**Required work**
Once the pictures are removed, restate the listing word for word.

**Listed records**
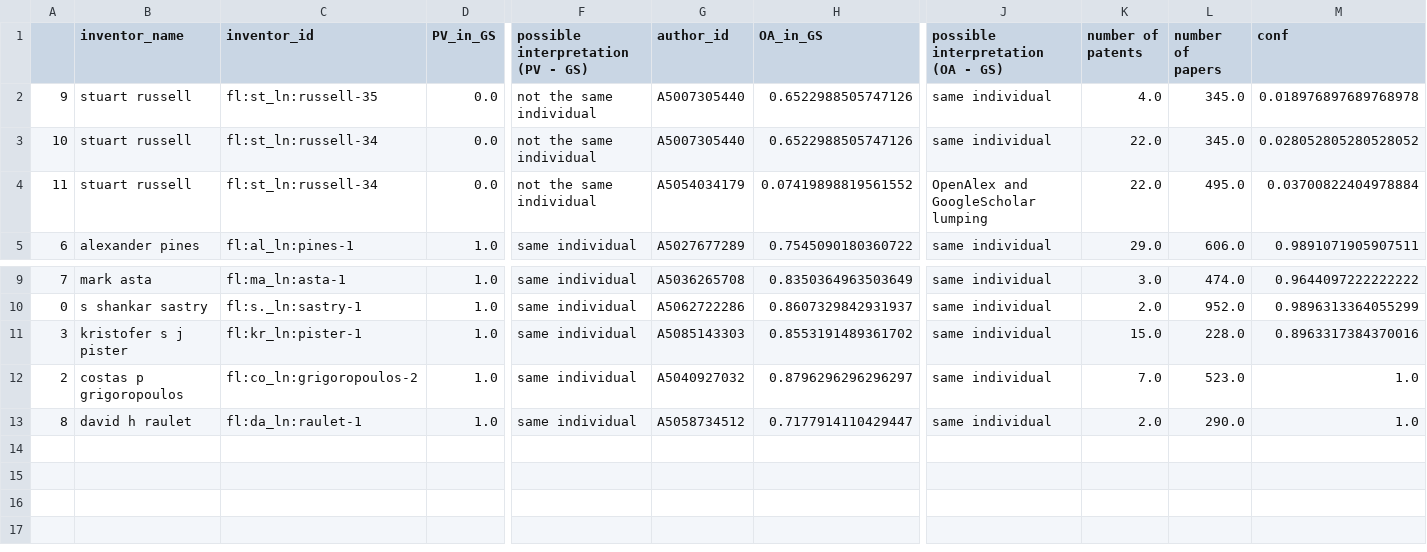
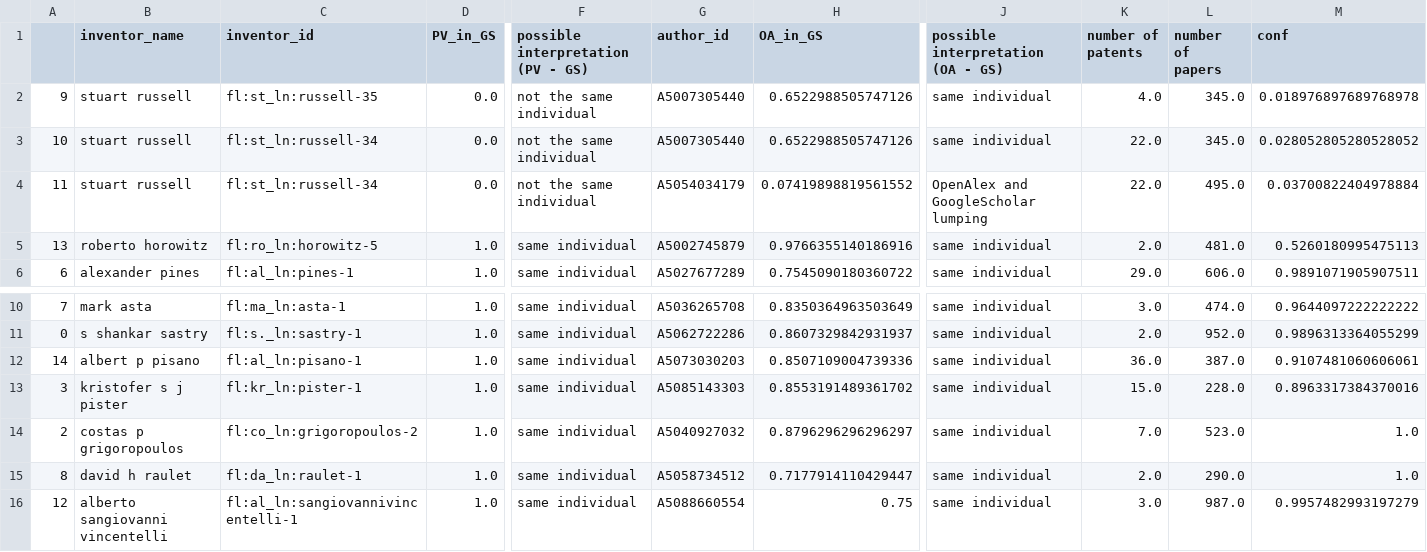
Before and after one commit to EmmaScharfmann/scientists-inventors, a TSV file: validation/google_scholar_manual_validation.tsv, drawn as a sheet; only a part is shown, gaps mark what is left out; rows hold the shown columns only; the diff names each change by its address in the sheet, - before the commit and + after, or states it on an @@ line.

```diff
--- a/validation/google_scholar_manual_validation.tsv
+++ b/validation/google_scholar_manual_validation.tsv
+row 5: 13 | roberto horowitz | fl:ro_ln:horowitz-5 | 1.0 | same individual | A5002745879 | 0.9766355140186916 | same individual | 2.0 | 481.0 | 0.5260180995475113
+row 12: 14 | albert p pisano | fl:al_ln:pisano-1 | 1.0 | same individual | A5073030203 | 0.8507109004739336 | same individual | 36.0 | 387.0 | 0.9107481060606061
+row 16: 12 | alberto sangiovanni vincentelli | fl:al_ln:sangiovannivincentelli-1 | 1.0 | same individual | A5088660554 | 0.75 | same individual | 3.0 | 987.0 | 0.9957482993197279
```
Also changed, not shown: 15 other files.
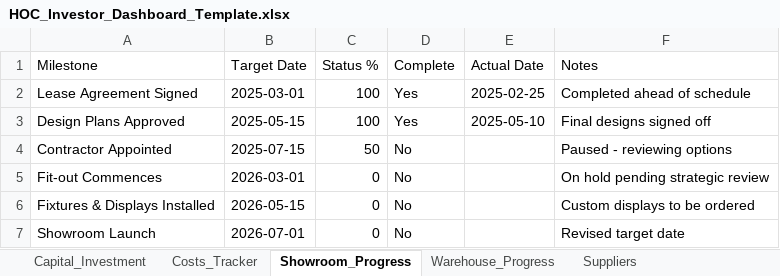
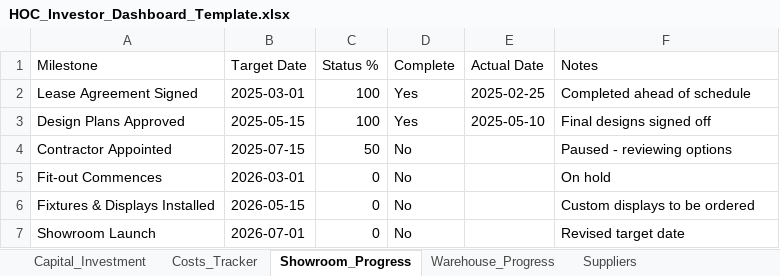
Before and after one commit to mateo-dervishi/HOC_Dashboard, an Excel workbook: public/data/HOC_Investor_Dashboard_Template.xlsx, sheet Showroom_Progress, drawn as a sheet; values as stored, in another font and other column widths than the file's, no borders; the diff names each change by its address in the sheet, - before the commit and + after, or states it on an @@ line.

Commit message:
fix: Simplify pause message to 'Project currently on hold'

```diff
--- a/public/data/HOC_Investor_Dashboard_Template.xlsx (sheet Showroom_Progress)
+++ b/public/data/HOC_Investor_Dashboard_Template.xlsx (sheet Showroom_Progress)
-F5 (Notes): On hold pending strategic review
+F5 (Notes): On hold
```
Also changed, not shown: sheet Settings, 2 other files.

**Response area**
Before and after one commit to EmmaScharfmann/scientists-inventors, a TSV file: validation/google_scholar_manual_validation.tsv, drawn as a sheet; only a part is shown, gaps mark what is left out; rows hold the shown columns only; the diff names each change by its address in the sheet, - before the commit and + after, or states it on an @@ line.

```diff
--- a/validation/google_scholar_manual_validation.tsv
+++ b/validation/google_scholar_manual_validation.tsv
+row 5: 13 | roberto horowitz | fl:ro_ln:horowitz-5 | 1.0 | same individual | A5002745879 | 0.9766355140186916 | same individual | 2.0 | 481.0 | 0.5260180995475113
+row 12: 14 | albert p pisano | fl:al_ln:pisano-1 | 1.0 | same individual | A5073030203 | 0.8507109004739336 | same individual | 36.0 | 387.0 | 0.9107481060606061
+row 16: 12 | alberto sangiovanni vincentelli | fl:al_ln:sangiovannivincentelli-1 | 1.0 | same individual | A5088660554 | 0.75 | same individual | 3.0 | 987.0 | 0.9957482993197279
```
Also changed, not shown: 15 other files.
Before and after one commit to mateo-dervishi/HOC_Dashboard, an Excel workbook: public/data/HOC_Investor_Dashboard_Template.xlsx, sheet Showroom_Progress, drawn as a sheet; values as stored, in another font and other column widths than the file's, no borders; the diff names each change by its address in the sheet, - before the commit and + after, or states it on an @@ line.

Commit message:
fix: Simplify pause message to 'Project currently on hold'

```diff
--- a/public/data/HOC_Investor_Dashboard_Template.xlsx (sheet Showroom_Progress)
+++ b/public/data/HOC_Investor_Dashboard_Template.xlsx (sheet Showroom_Progress)
-F5 (Notes): On hold pending strategic review
+F5 (Notes): On hold
```
Also changed, not shown: sheet Settings, 2 other files.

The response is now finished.